Annual and Perennial Plants Defined
The term annual refers to those plants that complete their entire life cycles within a single growing season. Generally, annuals grow from seeds, produce their own flowers and seeds, and die in a single season, and any new plants grow the following year from the seeds produced by the parent plant. Perennial plants, in contrast, survive through multiple growing seasons; although their reproductive cycles might be completed in one growing season, the parent plants will continue to grow and reproduce in subsequent seasons.

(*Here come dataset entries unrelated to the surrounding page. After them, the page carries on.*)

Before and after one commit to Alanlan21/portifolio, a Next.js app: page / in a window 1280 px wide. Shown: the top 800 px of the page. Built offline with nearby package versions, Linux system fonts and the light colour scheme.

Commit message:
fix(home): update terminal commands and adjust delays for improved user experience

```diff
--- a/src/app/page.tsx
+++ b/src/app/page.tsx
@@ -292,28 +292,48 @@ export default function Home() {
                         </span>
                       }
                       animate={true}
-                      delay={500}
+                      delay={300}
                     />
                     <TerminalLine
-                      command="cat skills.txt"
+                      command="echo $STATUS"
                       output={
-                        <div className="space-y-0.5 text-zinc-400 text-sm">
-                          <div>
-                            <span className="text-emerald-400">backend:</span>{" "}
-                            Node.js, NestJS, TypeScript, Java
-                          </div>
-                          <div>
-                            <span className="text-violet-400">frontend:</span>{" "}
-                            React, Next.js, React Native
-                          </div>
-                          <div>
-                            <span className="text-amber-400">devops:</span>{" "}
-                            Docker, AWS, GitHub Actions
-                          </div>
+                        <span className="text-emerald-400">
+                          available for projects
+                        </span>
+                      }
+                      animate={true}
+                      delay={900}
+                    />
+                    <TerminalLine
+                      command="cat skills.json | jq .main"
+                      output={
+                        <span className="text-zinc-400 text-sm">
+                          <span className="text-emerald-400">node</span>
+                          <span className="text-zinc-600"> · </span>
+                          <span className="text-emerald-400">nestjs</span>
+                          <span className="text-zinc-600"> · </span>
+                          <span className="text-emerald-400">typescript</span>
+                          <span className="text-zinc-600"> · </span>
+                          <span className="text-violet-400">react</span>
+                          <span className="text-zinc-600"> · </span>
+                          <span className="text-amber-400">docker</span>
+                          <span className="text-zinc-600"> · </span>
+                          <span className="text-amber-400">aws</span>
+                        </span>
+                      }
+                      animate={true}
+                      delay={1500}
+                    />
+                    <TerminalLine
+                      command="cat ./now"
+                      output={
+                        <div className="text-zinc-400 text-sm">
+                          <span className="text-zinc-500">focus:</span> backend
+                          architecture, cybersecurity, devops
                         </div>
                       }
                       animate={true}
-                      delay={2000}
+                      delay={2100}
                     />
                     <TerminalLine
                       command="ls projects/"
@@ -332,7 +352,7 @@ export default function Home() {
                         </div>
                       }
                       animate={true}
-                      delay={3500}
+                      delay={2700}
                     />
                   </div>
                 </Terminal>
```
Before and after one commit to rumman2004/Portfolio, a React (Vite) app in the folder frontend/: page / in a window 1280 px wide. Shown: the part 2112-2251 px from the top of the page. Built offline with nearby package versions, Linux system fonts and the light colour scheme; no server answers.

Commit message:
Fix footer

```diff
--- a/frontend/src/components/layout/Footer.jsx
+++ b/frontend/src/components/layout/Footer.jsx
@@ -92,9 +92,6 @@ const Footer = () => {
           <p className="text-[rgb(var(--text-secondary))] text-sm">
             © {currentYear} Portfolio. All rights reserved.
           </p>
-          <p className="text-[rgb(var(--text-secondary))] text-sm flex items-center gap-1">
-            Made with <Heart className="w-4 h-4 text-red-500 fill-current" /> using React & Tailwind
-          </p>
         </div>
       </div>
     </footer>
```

The year-after-year survival of perennial plants, however, is usually limited by their relative tolerance or intolerance of cold temperatures, and in climates where winters are colder than a given species will tolerate, the plant will usually die at the end of the growing season when the weather turns cold. When they're grown in climates where they're not winter-hardy, some perennials plants are treated as annuals by gardeners, who replant new plants each spring.
Sometimes when a perennial is grown in climates that fall just outside the climate in which the plant is fully winter-hardy, cold temperatures will cause the foliage and above-ground structure of the plant to die back, but the plant's root system will survive. In this case, the plant may survive the winter and begin to grow new foliage in the spring.
Lemongrass Behavior by Zone
The Cymbopogon species most commonly grown as the garden ornamental called lemongrass (Cymbopogon citratus) is a perennial, but it is sensitive to frost and below-freezing temperatures, and in the United States, it is fully winter hardy only in U.S. Department of Agriculture plant hardiness zones 10 to 11. In these zones, the grass, which typically grows to a height of between 2 and 4 feet, will remain green throughout the winter.
In moderately cooler zones, lemongrass may survive the winter and return in the spring even though the plant's leaves die back. Lemongrass roots are typically hardy in USDA zones 8b and 9, and in these zones, the plant may return year after year as a perennial. It may be helpful to trim them back slightly and use a row cover to help protect the the plants from any severe cold snaps.
In zones colder than USDA zone 8b, lemongrass will likely not survive the winter and must be grown in the garden as an annual. Alternatively, a lemongrass plant may also be grown in a container and taken indoors when temperatures begin to fall. Over-winter the plant in a sunny room until it's warm enough to put back outside once again.
Evan Gillespie grew up working in his family's hardware and home-improvement business and is an experienced gardener. He has been writing on home, garden and design topics since 1996. His work has appeared in the South Bend Tribune, the Fort Wayne Journal-Gazette, Arts Everywhere magazine and many other publications.